The president of the Los Angeles chapter of the NAACP, Leon Jenkins, resigned Thursday, amid continued fallout from a decision to award embattled LA Clippers owner Donald Sterling and a report posted on The Root chronicling a history of Jenkins' misdeeds since his days of being a judge in Detroit during the 1980s.
In a letter to the national leader of the NAACP, Jenkins wrote, "In order to separate the Los Angeles NAACP and the NAACP from the negative exposure I have caused the NAACP, I respectfully resign my position as president of the Los Angeles NAACP."

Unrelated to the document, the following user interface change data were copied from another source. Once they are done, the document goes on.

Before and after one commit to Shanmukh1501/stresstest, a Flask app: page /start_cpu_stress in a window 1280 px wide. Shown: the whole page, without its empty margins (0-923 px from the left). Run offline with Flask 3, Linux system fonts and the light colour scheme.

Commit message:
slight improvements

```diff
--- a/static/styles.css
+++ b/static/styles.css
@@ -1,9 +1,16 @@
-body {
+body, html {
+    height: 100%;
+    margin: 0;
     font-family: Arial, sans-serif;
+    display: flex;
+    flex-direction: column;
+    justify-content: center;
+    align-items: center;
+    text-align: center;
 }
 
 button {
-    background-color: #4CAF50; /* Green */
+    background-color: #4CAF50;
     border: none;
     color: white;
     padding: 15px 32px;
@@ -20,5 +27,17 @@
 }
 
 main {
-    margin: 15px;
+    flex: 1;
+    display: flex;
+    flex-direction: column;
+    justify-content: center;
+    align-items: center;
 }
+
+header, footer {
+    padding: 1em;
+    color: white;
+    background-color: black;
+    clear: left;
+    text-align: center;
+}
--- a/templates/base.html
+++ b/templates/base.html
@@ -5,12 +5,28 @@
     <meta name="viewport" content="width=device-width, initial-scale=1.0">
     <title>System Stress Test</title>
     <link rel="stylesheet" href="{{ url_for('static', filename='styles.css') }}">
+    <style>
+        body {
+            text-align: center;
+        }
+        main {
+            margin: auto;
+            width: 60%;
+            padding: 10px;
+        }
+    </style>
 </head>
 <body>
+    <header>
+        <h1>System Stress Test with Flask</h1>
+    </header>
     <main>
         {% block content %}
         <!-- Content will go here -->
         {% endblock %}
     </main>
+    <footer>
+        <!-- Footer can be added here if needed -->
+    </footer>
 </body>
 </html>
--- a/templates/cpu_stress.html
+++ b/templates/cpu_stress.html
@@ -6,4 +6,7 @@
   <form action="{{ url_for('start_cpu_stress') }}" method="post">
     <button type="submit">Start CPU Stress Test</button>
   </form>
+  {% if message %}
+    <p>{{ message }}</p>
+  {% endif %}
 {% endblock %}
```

Jenkins came under intense scrutiny after it was announced that the LA chapter of the NAACP planned to present Sterling with a second "lifetime achievement award" later this month.
TMZ had released recordings of Sterling in which the NBA owner is heard making racist remarks. The idea that Sterling had received not only one, but was in line for a second, award from the LA chapter upset many civil rights activists who noted Sterling's history of discrimination including two lawsuits and eventual monetary agreements to settle allegations that he refused to rent apartments to Hispanics and blacks and to families with children.
Amid the fallout from the Sterling recordings, Jenkins rescinded the award that Sterling was to have received May 15 during the Los Angeles chapter's 100th anniversary celebration.
Jenkins also said he would return money that Sterling had donated to the LA chapter. The New York Times reported that under Jenkins' tenure, the LA branch had received at least $45,000 since 2007.
Later, however, Jenkins indicated that he would continue a working relationship with Sterling, saying that he would be willing to forgive Sterling and was negotiating to get more money from the league owner.
"After a sustained period of proof to the African-American community that those words don't reflect his heart, I think there's room for forgiveness. I wouldn't be a Christian if I said there wasn't," Jenkins told the Associated Press. "We are negotiating with him about giving more monies to African-American students at UCLA, and so we are in preliminary discussions."
On Thursday, The Root published a report that initially ran in The Michigan Citizen stating that between 1984 and 1987 Jenkins routinely "sold the public trust" while he was a 36th District Court judge in Detroit.
During that time, he was caught lying about his residency to get lower auto insurance rates, fixed tickets and accepted other bribes, according to the California Bar Journal. He was also observed on FBI surveillance taking money. He was disbarred in Michigan and, eventually, in California.
In a statement released by the national NAACP, the civil rights organization accepted Jenkins' resignation and said it will work to develop "guidelines for its branches to help them in their award selection process."